On Friday, respiratory medicine expert Dr Leung Chi-chiu called the measure “extremely dangerous”, as vaccines might not fully protect people from the coronavirus variants, and there were still loopholes at the airport, and in hotel quarantine.
He said, so far, countries and regions globally mainly relied on the strict control of arrivals to successfully curb the spread of the virus and resume normal life, an approach Hong Kong also adopted.
The city already faced challenges, Leung said, and the opening could create more loopholes and put mounting pressure on the city’s quarantine system.
“If we allow dozens to hundreds of the virus variant cases into the city, how can we ensure our existing quarantine system can bear that pressure?” he told a radio show.
“What we have achieved so far is not easy. But doing so could lead us to another downfall.”
Hong Kong’s infection rate has recently stabilised, with sporadic cases mainly imported.
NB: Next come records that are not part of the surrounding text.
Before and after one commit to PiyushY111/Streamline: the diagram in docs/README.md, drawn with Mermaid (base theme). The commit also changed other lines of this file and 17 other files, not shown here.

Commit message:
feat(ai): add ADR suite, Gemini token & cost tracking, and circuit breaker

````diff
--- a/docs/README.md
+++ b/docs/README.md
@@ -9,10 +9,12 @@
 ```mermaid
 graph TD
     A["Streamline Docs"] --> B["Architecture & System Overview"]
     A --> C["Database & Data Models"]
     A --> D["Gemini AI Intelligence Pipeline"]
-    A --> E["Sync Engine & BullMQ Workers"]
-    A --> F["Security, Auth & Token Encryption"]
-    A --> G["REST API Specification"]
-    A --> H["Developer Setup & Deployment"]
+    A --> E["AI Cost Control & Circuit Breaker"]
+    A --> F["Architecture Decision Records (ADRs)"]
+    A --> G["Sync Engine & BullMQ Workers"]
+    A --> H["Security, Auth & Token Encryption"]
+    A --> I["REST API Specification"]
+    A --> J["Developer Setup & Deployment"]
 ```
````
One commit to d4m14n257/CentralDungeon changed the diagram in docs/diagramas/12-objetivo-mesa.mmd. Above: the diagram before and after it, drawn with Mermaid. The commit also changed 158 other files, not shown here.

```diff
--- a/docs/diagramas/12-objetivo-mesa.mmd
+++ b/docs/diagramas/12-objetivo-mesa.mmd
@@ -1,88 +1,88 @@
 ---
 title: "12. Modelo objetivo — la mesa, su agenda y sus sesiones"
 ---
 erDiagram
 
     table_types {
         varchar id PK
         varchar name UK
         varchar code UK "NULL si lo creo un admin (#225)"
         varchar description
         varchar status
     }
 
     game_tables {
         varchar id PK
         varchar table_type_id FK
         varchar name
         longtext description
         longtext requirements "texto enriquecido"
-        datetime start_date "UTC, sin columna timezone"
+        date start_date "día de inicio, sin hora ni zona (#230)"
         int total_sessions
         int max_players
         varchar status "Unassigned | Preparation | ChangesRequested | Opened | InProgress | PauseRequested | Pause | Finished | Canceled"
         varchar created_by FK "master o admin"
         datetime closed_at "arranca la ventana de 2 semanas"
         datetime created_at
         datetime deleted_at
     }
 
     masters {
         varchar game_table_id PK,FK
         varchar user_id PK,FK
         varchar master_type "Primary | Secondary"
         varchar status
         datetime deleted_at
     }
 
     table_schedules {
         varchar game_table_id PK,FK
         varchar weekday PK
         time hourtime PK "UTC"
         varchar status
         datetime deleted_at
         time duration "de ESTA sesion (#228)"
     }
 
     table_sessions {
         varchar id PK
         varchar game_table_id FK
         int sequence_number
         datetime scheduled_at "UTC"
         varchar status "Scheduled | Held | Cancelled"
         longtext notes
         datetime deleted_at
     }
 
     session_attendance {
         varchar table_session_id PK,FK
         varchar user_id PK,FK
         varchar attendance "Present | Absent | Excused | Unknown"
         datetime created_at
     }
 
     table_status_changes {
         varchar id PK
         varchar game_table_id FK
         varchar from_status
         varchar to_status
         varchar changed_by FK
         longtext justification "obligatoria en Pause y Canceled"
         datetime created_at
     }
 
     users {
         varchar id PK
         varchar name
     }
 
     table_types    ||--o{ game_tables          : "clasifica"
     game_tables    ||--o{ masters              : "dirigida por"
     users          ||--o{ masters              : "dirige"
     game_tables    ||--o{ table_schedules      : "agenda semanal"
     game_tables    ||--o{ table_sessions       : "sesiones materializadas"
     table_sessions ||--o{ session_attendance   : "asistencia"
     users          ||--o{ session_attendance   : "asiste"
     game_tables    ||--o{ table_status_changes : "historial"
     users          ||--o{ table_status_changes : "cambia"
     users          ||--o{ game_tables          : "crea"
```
On another radio show, Professor David Hui Shu-cheong, a respiratory medicine expert at Chinese University, also said the measures risked bringing more infections into Hong Kong.
Hui pointed to previous cases involving airport staff and quarantine hotel personnel contracting the virus from imported cases, noting the vaccination rate among those workers was not high.
He urged these frontline staff to get vaccinated as soon as possible to prevent bringing the virus into the community.
Under the revamped rules, extremely high-risk countries, known as Group A1, and very high-risk, Group A2, would be combined into a single high-risk Group A category.
High-risk Group B would be combined with Group C into a medium-risk category.
Group A1 contains Brazil, India, Indonesia, Nepal, Pakistan, the Philippines, South Africa and Britain. On Friday, Russia joined Ireland in Group A2.
On Thursday, Britain moved Hong Kong to its Covid-19 green list for travel, allowing travellers from Hong Kong to the country without quarantine, starting from next Monday. But they will still have to take a test before departing for Britain and again two days after their arrival.
Previously, Hong Kong was on Britain’s amber list, meaning travellers had to quarantine for 10 days.
Leung said Britain’s move could prompt more Hongkongers to travel to the country, and their return could hamper the city’s efforts in controlling the virus.
“Our current top priority is to reopen borders with neighbouring areas. But with more people returning from Britain, that would bring risks to the community, and cause that plan to fail,” he said.
Chief Executive Carrie Lam Cheng Yuet-ngor said on Thursday that the Guangdong provincial authorities had not made any promises to Hong Kong about quarantine-free travel across the border, and any talks must start from scratch.
“The mainland has still not yet reopened borders with Hong Kong,” Hui said. “The relaxation of Covid-19 measures in Britain and the returning of more people from there to Hong Kong could create loopholes and open to more virus sources.”
Meanwhile, civil service minister Patrick Nip Tak-kuen said that more than half of civil servants had been vaccinated with at least one shot.
The scheme of requiring frontline government employees to either receive Covid-19 vaccination or undergo regular testing, a move began in late May, would be expanded to all frontline staff starting from mid-July.
Nip said workers to be covered would include those who had frequent contact with the public and worked indoors, but he did not elaborate on how many more employees would be covered.
Some 64,000 frontline staff were covered in the initial phase of the scheme.
The city’s tally of confirmed coronavirus cases stands at 11,956, with 212 related deaths.